BEGIN Recorded information
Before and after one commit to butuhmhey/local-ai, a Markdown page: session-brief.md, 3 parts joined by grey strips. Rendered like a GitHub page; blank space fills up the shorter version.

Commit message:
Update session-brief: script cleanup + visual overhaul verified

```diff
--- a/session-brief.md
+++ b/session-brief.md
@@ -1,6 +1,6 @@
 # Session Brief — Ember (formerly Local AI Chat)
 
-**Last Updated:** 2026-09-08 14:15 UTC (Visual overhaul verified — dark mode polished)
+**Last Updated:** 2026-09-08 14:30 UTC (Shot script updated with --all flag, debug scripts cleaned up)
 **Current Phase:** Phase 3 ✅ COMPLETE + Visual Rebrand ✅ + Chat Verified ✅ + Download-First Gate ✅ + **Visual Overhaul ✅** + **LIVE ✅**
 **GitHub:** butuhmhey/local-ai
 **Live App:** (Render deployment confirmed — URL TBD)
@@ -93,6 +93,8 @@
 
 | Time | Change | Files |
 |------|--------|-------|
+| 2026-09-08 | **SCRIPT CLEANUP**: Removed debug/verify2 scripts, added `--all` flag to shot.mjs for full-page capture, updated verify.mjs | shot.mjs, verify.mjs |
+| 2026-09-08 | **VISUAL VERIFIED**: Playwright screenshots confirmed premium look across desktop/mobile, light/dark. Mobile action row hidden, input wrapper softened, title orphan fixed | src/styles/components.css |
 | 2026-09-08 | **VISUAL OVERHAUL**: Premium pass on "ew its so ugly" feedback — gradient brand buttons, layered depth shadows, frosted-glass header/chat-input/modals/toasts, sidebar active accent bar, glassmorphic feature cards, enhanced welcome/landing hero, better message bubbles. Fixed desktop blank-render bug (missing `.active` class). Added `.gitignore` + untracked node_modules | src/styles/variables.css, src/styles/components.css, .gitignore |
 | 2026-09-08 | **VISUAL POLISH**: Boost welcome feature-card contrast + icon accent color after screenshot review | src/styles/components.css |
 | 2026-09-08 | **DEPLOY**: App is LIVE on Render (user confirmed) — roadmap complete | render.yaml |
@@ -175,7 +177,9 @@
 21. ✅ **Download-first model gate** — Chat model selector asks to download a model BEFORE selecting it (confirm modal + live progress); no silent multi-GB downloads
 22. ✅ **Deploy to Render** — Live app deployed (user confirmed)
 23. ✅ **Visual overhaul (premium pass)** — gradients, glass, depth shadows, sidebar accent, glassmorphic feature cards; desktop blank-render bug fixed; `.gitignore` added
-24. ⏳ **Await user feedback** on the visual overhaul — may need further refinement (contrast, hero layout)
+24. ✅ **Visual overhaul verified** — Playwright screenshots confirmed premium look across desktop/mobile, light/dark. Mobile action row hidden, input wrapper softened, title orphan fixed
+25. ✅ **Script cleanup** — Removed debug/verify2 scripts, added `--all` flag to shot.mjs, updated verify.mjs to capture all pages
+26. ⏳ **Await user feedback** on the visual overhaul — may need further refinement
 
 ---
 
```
END Recorded information
The records above need to be written out again. Keep them exact.

Output below:
Before and after one commit to butuhmhey/local-ai, a Markdown page: session-brief.md, 3 parts joined by grey strips. Rendered like a GitHub page; blank space fills up the shorter version.

Commit message:
Update session-brief: script cleanup + visual overhaul verified

```diff
--- a/session-brief.md
+++ b/session-brief.md
@@ -1,6 +1,6 @@
 # Session Brief — Ember (formerly Local AI Chat)
 
-**Last Updated:** 2026-09-08 14:15 UTC (Visual overhaul verified — dark mode polished)
+**Last Updated:** 2026-09-08 14:30 UTC (Shot script updated with --all flag, debug scripts cleaned up)
 **Current Phase:** Phase 3 ✅ COMPLETE + Visual Rebrand ✅ + Chat Verified ✅ + Download-First Gate ✅ + **Visual Overhaul ✅** + **LIVE ✅**
 **GitHub:** butuhmhey/local-ai
 **Live App:** (Render deployment confirmed — URL TBD)
@@ -93,6 +93,8 @@
 
 | Time | Change | Files |
 |------|--------|-------|
+| 2026-09-08 | **SCRIPT CLEANUP**: Removed debug/verify2 scripts, added `--all` flag to shot.mjs for full-page capture, updated verify.mjs | shot.mjs, verify.mjs |
+| 2026-09-08 | **VISUAL VERIFIED**: Playwright screenshots confirmed premium look across desktop/mobile, light/dark. Mobile action row hidden, input wrapper softened, title orphan fixed | src/styles/components.css |
 | 2026-09-08 | **VISUAL OVERHAUL**: Premium pass on "ew its so ugly" feedback — gradient brand buttons, layered depth shadows, frosted-glass header/chat-input/modals/toasts, sidebar active accent bar, glassmorphic feature cards, enhanced welcome/landing hero, better message bubbles. Fixed desktop blank-render bug (missing `.active` class). Added `.gitignore` + untracked node_modules | src/styles/variables.css, src/styles/components.css, .gitignore |
 | 2026-09-08 | **VISUAL POLISH**: Boost welcome feature-card contrast + icon accent color after screenshot review | src/styles/components.css |
 | 2026-09-08 | **DEPLOY**: App is LIVE on Render (user confirmed) — roadmap complete | render.yaml |
@@ -175,7 +177,9 @@
 21. ✅ **Download-first model gate** — Chat model selector asks to download a model BEFORE selecting it (confirm modal + live progress); no silent multi-GB downloads
 22. ✅ **Deploy to Render** — Live app deployed (user confirmed)
 23. ✅ **Visual overhaul (premium pass)** — gradients, glass, depth shadows, sidebar accent, glassmorphic feature cards; desktop blank-render bug fixed; `.gitignore` added
-24. ⏳ **Await user feedback** on the visual overhaul — may need further refinement (contrast, hero layout)
+24. ✅ **Visual overhaul verified** — Playwright screenshots confirmed premium look across desktop/mobile, light/dark. Mobile action row hidden, input wrapper softened, title orphan fixed
+25. ✅ **Script cleanup** — Removed debug/verify2 scripts, added `--all` flag to shot.mjs, updated verify.mjs to capture all pages
+26. ⏳ **Await user feedback** on the visual overhaul — may need further refinement
 
 ---
 
```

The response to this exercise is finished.